Microsoft is improving Teams for iOS for WFH enterprise
Microsoft is preparing to introduce the improvements in its Teams collaboration tools it discussed at this week’s JNUC 2020 event, with a new update on the way to iOS (and Android) users.
A cloud-based service
The big difference in this version is that it has been built first for the cloud and is now being made available on different platforms.
Microsoft VP Brad Anderson told me all about these plans: “We build for the Web first, and then we take that code and apply it to all the platforms,” he told me. “What this allows us to do, that’s really important to the Mac community, is that as we roll out new capabilities these roll out across all platforms at the same time.” Read more of his reflections on Apple in the enterprise here.
So, what does this mean for the upcoming version of Teams? You’ll find out more here, but here’s a few highlights from the release:
Offline support in desktop
Limited network connectivity is a reality for many of our users around the world. In March, we launched the ability to run the desktop client on Windows and macOS in environments with limited bandwidth or without a network connection. This was accomplished through caching of data and code, and we also adopted a local fetch approach over network requests which led to improved launch times of the desktop client. Now we’re working on allowing users to author messages even when offline and have them automatically sent when network connectivity is reestablished.

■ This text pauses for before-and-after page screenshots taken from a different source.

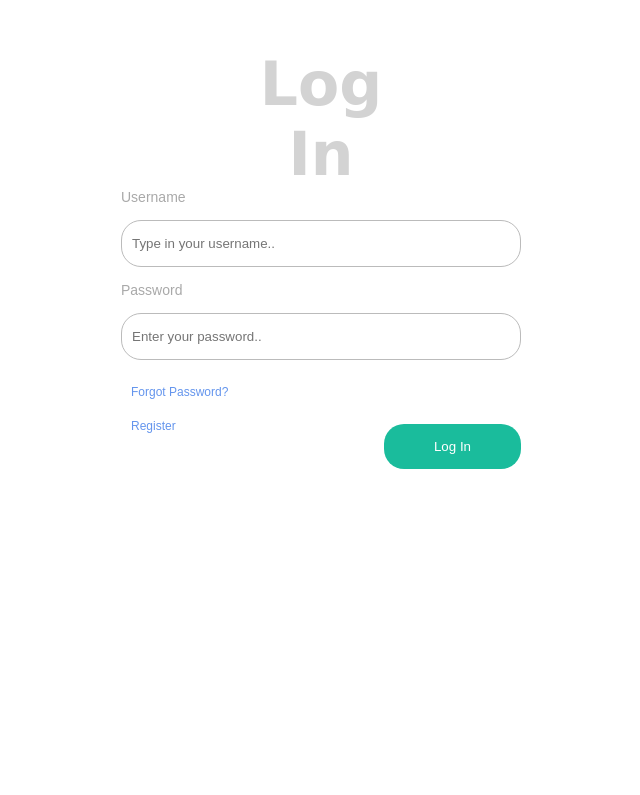
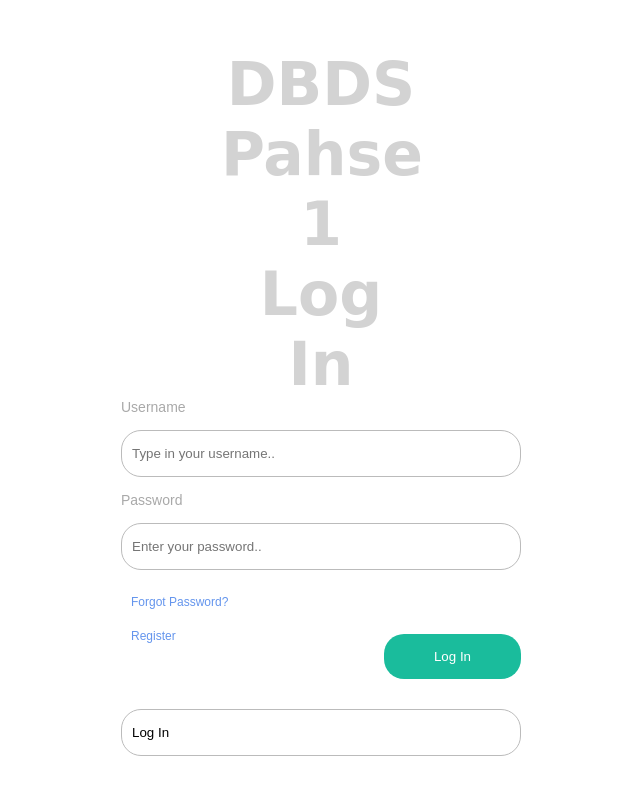
Before and after one commit to tusharmathur2006/october2022, a plain HTML site: page login_page/index.html in a window 1280 px wide. Shown: the part 109-904 px from the top of the page, without its empty margins (319-959 px from the left). Before the commit the page ends 800 px from the top, so only its background shows below. Drawn offline with Linux system fonts and the light colour scheme; a web font is replaced by a local one.

Commit message:
Update index.html
update html function

```diff
--- a/login_page/index.html
+++ b/login_page/index.html
@@ -9,7 +9,7 @@
 </head>
 <body>
     <form method="post" action="">
-
+         <h3 id="logo">DBDS Pahse 1</h3>
         <h3 id="logo">Log In</h3>
 
         <label for="username">Username</label>
@@ -22,7 +22,7 @@
         <a class="register" href="#">Register</a>
 
         <input type="submit" name="submit" value="Log In" />
-
+        <input type="atc login" name="submit" value="Log In" />
       </form>
 </body>
 </html>
```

Improved desktop launch time
As users start their meetings, classes, and days in Teams, it’s essential they can get things running quickly. We’re rolling out multiple updates to improve the launch time of our desktop clients on Windows and macOS. This includes deferring non-essential operations until after launch, optimized code delivery flows and service side optimizations like migrating services infrastructure to Azure Front Door. In our testing these investments resulted in a 30% reduction in application launch time.

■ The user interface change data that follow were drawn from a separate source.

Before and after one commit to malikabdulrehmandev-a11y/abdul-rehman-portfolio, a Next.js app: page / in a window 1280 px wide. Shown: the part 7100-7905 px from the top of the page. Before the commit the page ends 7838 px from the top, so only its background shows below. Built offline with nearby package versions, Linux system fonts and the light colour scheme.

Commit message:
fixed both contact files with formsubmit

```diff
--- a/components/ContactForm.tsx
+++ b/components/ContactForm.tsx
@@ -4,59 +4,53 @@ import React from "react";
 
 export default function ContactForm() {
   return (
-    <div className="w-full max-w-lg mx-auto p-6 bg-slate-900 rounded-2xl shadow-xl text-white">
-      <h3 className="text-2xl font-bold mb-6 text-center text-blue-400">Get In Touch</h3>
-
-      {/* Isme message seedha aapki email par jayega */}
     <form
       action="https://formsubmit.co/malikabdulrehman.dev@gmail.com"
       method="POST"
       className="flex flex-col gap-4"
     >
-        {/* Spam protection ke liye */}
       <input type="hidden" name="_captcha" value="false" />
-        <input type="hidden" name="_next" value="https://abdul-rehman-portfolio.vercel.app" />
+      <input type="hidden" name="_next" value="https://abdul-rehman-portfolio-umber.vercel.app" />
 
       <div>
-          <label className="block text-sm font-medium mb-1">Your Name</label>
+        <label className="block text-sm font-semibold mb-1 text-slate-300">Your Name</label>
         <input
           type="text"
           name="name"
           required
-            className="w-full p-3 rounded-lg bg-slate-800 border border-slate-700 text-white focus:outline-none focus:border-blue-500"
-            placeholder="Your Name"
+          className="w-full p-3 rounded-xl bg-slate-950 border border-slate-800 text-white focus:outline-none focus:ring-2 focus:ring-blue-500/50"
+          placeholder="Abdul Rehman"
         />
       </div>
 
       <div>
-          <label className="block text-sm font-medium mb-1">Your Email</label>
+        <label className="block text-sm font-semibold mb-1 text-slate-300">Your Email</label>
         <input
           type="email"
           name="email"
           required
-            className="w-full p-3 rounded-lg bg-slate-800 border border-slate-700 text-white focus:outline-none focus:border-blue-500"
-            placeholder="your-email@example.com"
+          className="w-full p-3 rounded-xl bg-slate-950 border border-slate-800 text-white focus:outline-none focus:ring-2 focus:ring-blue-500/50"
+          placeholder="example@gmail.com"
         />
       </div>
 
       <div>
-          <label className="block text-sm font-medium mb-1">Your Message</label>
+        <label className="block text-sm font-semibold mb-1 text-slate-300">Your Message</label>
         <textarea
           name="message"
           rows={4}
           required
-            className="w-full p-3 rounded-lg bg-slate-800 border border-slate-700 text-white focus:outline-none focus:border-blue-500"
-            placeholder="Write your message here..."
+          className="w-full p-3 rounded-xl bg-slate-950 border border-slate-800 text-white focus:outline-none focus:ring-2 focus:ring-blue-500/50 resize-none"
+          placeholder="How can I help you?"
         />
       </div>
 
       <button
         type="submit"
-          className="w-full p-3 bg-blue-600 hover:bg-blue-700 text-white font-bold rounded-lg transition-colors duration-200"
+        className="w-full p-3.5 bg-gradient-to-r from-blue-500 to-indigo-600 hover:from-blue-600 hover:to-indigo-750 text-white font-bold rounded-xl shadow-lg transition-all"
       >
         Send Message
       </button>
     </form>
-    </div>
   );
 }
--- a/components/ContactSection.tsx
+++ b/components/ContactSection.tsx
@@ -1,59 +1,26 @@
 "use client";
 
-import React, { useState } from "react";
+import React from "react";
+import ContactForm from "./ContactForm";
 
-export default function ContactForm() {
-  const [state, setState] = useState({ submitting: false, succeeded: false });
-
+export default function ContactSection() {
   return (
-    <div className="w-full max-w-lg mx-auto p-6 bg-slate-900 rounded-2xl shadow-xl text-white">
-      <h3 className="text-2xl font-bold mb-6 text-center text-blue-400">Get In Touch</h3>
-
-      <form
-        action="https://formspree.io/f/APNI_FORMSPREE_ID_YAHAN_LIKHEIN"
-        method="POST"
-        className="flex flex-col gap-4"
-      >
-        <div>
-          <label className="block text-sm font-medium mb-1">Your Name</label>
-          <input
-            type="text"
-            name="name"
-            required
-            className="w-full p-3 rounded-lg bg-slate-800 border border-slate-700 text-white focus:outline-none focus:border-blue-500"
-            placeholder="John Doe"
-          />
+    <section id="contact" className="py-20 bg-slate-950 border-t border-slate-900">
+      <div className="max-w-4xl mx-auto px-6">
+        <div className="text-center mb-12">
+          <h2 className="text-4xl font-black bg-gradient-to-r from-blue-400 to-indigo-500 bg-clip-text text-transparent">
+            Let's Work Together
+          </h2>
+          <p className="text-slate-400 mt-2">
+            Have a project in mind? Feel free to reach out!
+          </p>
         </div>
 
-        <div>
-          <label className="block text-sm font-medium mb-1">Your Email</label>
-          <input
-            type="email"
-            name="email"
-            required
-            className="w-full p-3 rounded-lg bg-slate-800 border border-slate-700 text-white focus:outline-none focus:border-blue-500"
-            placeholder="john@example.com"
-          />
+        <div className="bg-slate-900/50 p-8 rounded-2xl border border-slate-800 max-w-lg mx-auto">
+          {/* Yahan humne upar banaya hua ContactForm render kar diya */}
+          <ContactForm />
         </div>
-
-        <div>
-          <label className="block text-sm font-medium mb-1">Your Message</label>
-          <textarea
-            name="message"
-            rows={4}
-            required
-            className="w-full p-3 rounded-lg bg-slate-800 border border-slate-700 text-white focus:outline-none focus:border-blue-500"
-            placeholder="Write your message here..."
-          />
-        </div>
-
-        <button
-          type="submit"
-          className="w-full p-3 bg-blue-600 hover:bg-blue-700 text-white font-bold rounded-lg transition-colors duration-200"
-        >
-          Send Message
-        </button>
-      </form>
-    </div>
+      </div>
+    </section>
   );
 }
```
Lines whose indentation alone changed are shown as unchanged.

Video rendering optimizations in desktop
With more users working and learning from home, video is a critical way to connect with others. However, video rich features can also raise the average workload of device CPUs and GPUs. To address this, we’re adjusting how much compute power is used during video calls and meetings by reducing animations, blending layers, and simplifying the overall experience. We are also making changes to video rendering, the UI overlays composite on top of the video, and hardware drivers. These improvements are rolling out now to our desktop clients on Windows and macOS with more updates coming soon.
Battery life optimizations in iOS
Staying connected through Teams on a mobile device is essential for Firstline Workers and those away from their desktops throughout the day. To reduce the Teams app battery consumption in iOS, we ’ve moved a significant amount of background processing to our cloud services and reduced the frequency of syncing static information. In our testing this resulted in close to 40% improvement in background battery life consumption. You can experience these improvements today using the latest version of the Teams app for iOS.
You also get Together mode and the capacity to see more than 48 meeting participants at once. You’ll find out more here.